Stage 3 student Tapasya Bhandari discusses LGBTQ+ rights, the nature of Rainbow Capitalism and what we as individuals can do to help. Image credit – Elaine Thimyan; LHS today.
I grew up in Delhi and did not know homosexuality was a sexual orientation until I was 15 and moved to the UK. We had a few celebrities in Bollywood that one would hear were gay, but no one ever really “officially” came out – no surprise since homosexuality was not decriminalised in India until 2018. I think part of the reason I did not even know what homosexuality was (let alone LGBTQ+ or the community’s struggles) due to a lack of access to the internet hence there was no scope to explore any curiosity combined with the cultural setting I was in. It was not until I moved to the UK that I started researching on the LGBTQ+ community, their struggles, rights etc.
The more I learnt, the clearer it became what is right and where my allyship lies – no human being should be discriminated against, harassed, or killed for who they are and whom they love. No religion or political ideology can ever justify violence against the LGBTQ+ community.
Then came the question of what can I do about it? As a heterosexual woman, can I even do something about it? Of course, I can! We all can, I do not need to be a part of the LGBTQ+ community to stand against homophobia and transphobia. The same way I do not need to be black to support BLM or the same way one does not have to be a woman to be a feminist. As part of finding my political/human right footing, it was key that I challenge people around me who displayed remotely discriminatory behaviours, support charities working at grassroot levels and actively participate and celebrate events such as Pride to commemorate the Stonewall riots of 1969 in NYC. Hence, just like many others, I got sucked into buying rainbow clothing/accessories as a way to support/celebrate Pride in the month of June.

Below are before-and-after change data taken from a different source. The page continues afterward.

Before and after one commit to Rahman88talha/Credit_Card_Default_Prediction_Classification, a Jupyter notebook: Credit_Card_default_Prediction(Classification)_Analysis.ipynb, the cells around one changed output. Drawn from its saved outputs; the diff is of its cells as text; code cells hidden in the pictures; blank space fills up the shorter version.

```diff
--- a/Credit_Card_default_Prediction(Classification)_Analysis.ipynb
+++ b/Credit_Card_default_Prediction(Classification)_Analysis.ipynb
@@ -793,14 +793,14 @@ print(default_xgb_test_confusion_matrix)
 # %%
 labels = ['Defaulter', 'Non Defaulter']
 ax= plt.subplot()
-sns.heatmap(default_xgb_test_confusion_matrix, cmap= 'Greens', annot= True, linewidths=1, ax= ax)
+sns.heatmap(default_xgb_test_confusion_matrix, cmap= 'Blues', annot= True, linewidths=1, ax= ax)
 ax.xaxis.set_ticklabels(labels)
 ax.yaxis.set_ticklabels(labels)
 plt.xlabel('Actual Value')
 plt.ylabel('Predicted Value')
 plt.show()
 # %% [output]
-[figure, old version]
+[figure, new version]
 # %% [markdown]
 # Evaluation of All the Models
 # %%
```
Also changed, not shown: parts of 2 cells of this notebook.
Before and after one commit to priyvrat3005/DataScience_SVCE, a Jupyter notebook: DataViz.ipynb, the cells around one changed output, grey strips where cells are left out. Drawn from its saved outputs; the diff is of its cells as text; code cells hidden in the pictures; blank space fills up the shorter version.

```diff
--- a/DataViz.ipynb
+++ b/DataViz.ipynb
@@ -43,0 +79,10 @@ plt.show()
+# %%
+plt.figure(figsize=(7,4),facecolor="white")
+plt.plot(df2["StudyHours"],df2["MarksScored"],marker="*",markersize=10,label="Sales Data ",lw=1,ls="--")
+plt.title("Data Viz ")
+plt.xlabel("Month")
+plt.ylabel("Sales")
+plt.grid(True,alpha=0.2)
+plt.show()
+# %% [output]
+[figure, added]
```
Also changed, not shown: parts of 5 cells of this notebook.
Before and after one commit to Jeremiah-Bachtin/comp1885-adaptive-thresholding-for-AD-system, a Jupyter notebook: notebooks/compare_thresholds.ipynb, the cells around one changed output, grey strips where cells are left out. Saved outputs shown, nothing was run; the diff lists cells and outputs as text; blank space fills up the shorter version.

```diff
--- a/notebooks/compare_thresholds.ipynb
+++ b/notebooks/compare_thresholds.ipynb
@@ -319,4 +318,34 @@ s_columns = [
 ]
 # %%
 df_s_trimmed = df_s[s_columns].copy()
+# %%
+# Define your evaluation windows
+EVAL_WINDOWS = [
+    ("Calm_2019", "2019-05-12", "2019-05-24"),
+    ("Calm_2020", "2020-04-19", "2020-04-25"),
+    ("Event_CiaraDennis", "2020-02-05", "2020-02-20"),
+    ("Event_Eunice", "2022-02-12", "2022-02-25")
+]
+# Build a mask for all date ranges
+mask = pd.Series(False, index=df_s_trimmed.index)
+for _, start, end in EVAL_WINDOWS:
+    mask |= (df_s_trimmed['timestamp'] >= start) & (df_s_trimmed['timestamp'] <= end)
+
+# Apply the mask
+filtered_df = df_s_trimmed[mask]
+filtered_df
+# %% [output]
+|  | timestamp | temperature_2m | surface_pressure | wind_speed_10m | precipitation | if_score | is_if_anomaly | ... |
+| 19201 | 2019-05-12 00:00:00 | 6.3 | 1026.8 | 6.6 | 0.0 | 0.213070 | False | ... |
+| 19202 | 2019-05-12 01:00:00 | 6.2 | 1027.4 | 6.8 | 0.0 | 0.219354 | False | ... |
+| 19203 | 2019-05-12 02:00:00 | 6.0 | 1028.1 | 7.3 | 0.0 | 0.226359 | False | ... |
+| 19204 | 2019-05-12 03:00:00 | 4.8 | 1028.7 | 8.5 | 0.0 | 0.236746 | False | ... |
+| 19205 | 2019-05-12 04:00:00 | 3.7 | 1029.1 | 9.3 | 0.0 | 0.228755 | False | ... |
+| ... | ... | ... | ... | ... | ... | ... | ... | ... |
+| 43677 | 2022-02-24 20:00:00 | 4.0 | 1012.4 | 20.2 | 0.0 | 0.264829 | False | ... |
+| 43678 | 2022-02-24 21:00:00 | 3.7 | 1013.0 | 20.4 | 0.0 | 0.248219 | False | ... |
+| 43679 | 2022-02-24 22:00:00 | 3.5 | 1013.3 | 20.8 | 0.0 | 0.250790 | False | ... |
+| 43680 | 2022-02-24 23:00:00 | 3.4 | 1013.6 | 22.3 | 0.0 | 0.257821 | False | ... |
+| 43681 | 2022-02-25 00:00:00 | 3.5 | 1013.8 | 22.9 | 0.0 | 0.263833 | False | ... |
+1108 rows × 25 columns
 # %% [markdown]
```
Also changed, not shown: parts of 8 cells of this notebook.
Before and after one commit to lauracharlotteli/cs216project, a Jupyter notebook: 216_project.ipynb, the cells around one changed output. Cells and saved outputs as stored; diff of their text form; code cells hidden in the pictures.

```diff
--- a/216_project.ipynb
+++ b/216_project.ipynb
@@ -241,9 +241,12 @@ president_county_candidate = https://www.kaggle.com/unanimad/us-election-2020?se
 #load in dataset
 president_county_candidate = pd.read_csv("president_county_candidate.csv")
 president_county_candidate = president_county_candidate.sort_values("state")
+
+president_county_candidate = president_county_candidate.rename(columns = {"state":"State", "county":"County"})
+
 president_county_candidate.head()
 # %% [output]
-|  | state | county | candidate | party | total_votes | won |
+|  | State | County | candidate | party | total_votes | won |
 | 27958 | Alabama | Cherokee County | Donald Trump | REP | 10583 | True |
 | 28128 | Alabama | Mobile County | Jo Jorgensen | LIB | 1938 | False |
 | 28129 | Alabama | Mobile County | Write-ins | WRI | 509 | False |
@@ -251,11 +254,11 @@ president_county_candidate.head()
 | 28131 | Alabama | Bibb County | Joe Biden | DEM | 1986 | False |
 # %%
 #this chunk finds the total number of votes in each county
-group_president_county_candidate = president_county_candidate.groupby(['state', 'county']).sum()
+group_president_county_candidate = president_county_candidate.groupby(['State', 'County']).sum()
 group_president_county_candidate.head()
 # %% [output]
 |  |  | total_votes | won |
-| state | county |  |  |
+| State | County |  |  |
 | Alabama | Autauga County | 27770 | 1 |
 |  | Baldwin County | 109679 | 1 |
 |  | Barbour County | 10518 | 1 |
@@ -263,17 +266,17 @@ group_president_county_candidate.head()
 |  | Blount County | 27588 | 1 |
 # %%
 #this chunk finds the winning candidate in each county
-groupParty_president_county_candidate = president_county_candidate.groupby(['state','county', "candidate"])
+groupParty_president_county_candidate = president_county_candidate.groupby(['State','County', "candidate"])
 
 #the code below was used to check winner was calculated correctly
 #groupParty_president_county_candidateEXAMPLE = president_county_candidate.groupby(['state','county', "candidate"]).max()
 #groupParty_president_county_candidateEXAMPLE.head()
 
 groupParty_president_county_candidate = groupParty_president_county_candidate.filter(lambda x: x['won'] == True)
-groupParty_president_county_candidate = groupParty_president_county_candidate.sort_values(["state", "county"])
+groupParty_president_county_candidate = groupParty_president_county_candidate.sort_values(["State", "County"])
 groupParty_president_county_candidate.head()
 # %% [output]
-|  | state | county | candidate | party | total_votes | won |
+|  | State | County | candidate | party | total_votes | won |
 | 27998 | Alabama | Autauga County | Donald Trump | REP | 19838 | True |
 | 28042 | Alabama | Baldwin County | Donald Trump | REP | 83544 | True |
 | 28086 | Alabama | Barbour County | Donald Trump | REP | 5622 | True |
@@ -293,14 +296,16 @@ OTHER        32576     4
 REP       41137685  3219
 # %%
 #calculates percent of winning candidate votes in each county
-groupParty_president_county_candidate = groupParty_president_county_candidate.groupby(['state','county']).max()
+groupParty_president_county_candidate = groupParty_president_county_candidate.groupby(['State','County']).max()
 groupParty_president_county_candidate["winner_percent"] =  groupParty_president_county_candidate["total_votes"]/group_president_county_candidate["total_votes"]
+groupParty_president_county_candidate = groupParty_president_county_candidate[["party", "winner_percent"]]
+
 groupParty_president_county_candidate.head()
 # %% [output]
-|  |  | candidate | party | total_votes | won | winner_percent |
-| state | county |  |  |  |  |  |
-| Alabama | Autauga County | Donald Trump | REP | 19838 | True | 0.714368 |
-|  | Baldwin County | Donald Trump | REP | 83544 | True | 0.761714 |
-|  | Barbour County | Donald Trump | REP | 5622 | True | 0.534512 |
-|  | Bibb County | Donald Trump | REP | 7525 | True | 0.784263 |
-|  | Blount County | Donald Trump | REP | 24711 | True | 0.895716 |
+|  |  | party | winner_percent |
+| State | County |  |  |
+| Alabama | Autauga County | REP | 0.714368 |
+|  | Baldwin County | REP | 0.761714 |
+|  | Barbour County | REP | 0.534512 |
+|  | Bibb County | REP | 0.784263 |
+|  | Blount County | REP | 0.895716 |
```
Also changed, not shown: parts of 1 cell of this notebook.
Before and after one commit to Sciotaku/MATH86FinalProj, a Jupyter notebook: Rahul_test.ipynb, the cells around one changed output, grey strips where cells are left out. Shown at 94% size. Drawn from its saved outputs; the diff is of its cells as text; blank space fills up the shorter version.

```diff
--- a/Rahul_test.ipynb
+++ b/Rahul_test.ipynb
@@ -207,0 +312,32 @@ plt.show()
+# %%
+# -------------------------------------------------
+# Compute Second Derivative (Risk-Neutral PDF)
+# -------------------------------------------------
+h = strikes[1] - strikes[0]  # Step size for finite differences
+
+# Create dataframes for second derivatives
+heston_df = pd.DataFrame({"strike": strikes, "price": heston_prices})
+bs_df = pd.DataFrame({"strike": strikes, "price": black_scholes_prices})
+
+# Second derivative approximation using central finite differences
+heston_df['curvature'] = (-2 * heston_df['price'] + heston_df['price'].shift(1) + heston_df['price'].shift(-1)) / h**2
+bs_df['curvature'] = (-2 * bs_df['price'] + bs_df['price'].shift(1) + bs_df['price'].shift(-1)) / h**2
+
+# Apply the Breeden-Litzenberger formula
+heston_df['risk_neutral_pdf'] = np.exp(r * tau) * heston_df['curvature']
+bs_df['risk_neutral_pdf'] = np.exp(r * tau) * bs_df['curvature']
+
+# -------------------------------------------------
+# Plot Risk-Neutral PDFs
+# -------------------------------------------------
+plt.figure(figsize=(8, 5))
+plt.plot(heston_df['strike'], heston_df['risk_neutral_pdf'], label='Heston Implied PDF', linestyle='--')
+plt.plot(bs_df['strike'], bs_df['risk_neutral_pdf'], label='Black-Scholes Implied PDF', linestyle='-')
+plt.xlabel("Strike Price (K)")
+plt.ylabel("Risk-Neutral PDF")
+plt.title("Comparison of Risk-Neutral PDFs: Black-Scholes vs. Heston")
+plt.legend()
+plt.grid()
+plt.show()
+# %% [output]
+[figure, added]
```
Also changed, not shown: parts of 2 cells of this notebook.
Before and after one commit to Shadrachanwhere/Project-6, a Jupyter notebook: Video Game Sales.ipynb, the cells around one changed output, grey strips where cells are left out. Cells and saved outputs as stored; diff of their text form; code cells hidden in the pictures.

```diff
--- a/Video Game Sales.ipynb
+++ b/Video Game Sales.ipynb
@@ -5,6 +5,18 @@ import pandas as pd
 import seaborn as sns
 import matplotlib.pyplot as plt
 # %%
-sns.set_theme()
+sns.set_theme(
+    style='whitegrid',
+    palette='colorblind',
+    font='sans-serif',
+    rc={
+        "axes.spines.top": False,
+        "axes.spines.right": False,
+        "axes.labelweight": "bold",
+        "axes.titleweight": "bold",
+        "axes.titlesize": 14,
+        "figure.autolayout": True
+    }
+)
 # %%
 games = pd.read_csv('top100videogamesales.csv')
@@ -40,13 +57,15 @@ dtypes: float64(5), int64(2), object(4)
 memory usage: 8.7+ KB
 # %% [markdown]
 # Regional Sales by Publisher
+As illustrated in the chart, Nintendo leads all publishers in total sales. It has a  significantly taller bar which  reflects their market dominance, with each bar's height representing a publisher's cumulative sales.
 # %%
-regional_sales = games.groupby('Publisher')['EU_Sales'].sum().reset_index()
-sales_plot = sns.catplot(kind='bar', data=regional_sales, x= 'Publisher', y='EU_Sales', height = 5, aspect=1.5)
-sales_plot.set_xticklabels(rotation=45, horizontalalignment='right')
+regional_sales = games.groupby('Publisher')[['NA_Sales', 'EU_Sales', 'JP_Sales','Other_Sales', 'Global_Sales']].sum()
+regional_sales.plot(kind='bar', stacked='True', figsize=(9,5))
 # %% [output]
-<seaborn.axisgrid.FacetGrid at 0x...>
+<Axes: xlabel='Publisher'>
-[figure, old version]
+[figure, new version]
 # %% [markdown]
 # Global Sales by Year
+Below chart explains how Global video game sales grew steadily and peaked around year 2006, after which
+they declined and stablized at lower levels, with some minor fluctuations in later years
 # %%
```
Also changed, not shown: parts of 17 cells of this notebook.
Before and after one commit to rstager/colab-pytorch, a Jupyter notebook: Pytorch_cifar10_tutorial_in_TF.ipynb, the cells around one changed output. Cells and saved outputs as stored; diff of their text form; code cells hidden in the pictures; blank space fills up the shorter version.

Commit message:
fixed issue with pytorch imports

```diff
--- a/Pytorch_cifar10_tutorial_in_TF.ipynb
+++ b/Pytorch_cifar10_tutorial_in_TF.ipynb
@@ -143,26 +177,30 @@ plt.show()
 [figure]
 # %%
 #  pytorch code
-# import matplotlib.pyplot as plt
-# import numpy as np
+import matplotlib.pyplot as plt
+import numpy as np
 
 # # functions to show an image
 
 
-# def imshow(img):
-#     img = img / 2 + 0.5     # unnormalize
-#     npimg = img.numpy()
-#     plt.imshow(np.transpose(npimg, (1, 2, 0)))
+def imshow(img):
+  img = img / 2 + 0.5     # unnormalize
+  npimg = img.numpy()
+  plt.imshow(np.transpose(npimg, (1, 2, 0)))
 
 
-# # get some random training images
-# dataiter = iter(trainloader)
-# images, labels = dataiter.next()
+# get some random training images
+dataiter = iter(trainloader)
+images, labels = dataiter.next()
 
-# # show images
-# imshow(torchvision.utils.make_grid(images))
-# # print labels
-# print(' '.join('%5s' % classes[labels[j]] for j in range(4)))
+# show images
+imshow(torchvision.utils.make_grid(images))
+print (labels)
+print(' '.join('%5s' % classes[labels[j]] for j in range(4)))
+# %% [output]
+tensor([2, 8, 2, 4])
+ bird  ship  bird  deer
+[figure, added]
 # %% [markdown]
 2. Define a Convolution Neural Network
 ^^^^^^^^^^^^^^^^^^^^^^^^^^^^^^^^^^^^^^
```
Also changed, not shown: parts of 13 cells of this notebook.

It was not until a couple years ago that I had even come across the concept of Rainbow capitalism (Pink capitalism). To put it simply, the phenomenon of including “gays/lesbians and/or people with other non-mainstream sexual orientation to the market economy” to increase profits by companies is pink capitalism, (Roque Ramírez and Horacio, 2011). It is a combination of sexual orientation, market economy and capitalism where people are differentiated in sexual orientation and “gays/lesbians – especially white, middle-class and urban gay men – are considered as target market” since they are the affluent buyers of the above products/services (Lorenzo Yeh (Junzuan Ye), 2018).
One may ask, since pink capitalism increases visibility and inclusion of the LGBTQ+ community, is it really such a bad thing? My understanding of this is that, although it increases inclusion at the surface, it is uncertain whether it has any impact at grassroot level. Does it help those within the community that suffer even more (due to intersectionality e.g. transgender people of colour, lesbian women, gay men of colour etc.) in comparison to their counterparts that the emerging LGBTQ+ market is targeted at? Or is it just a mechanism for (already) huge companies to make even more profits? There have also been several reports that although numerous companies reap benefit through pink capitalism, they do little to no work on substantially supporting their LGBTQ+ employees. Similarly, LGBTQ+ rights go much deeper than gaining acceptance by society at surface, for instance, LGBTQ+ homelessness “makes up 40 percent of all youth homelessness” and in the recent months, 33 US states have passed more than 100 bills that curb the right of trans people.
Hence based on above, we can ask ourselves, what do we do to better support the LGBTQ+ community in the above context? In addition to educating ourselves and speaking up, I think one way would be to be more conscious of our consumption by undertaking research into which companies actually support charities or groups working with the LGBTQ+ communities, especially marginalised segments of the community. We can also purchase goods/services directly from LGBTQ+ business owners to support them. The idea is to truly economically support the community and not just paint the rainbow on one’s cheeks in celebration of Pride.
Further, if you’d like to support charities working in the area, here are some recommendations.